▸ INSTRUCTIONS TO FOLLOW
Take every line from the data that has the word "templates" in it.
==== EXERCISE DATA ====
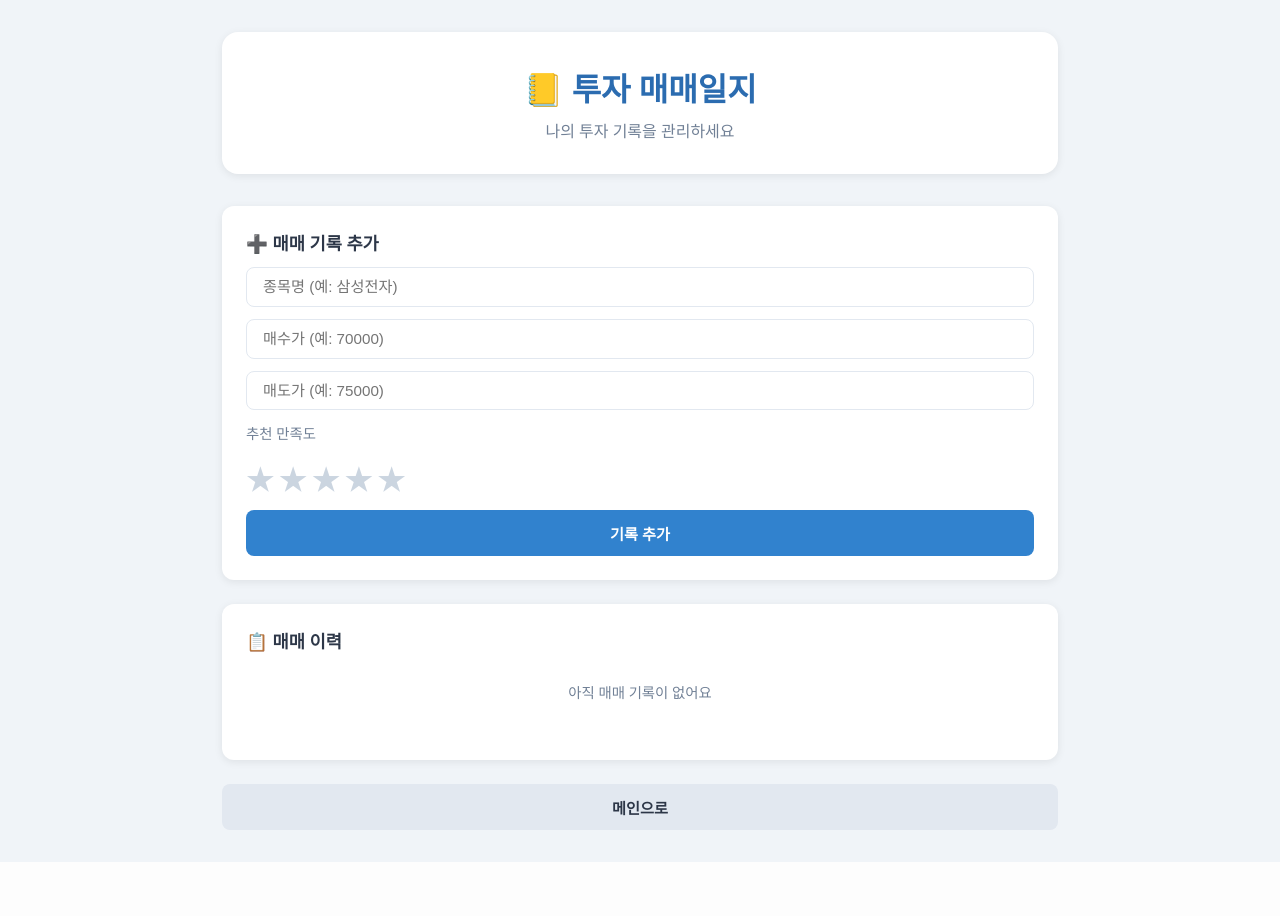
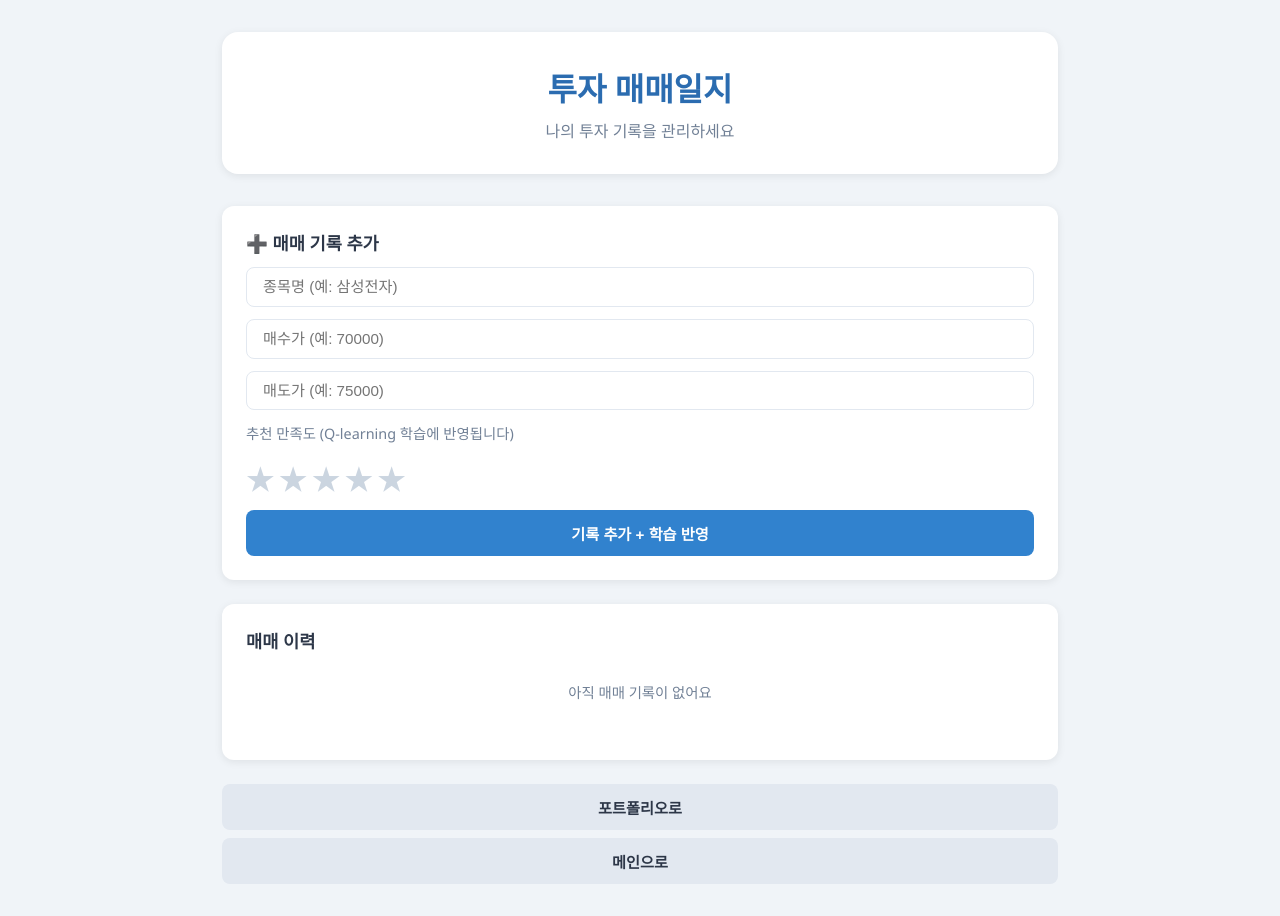
Before and after one commit to leedongho06/OSS_personalized_stock, a Flask app: page /journal in a window 1280 px wide. Before the commit the page ends 862 px from the top, so only its background shows below. Run offline with Flask 3, Linux system fonts and the light colour scheme; data that the repository does not hold is empty.

Commit message:
feat: add Q-learning feedback to journal page

```diff
--- a/templates/journal.html
+++ b/templates/journal.html
@@ -9,11 +9,10 @@
 <body>
     <div class="container">
         <header>
-            <h1>📒 투자 매매일지</h1>
+            <h1> 투자 매매일지</h1>
             <p>나의 투자 기록을 관리하세요</p>
         </header>
 
-        <!-- 매매 입력 폼 -->
         <div class="card">
             <h2>➕ 매매 기록 추가</h2>
             <form action="/journal/add" method="POST">
@@ -27,7 +26,7 @@
                        placeholder="매도가 (예: 75000)"
                        class="input-field" step="0.01" required>
                 <p style="margin-bottom:0.5rem; color:#718096; font-size:0.9rem;">
-                    추천 만족도
+                    추천 만족도 (Q-learning 학습에 반영됩니다)
                 </p>
                 <div class="star-rating">
                     {% for star in [5,4,3,2,1] %}
@@ -37,14 +36,13 @@
                     {% endfor %}
                 </div>
                 <button type="submit" class="btn btn-primary">
-                    기록 추가
+                    기록 추가 + 학습 반영
                 </button>
             </form>
         </div>
 
-        <!-- 매매 이력 -->
         <div class="card">
-            <h2>📋 매매 이력</h2>
+            <h2> 매매 이력</h2>
             {% if trades %}
             <table class="stock-table">
                 <thead>
@@ -53,7 +51,7 @@
                         <th>매수가</th>
                         <th>매도가</th>
                         <th>수익률</th>
-                        <th>평가</th>
+                        <th>만족도</th>
                         <th>날짜</th>
                     </tr>
                 </thead>
@@ -79,6 +77,7 @@
             {% endif %}
         </div>
 
+        <a href="/portfolio" class="btn btn-secondary">포트폴리오로</a>
         <a href="/" class="btn btn-secondary">메인으로</a>
     </div>
 </body>
```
====
▸ REPLY TO THE TASK
--- a/templates/journal.html
+++ b/templates/journal.html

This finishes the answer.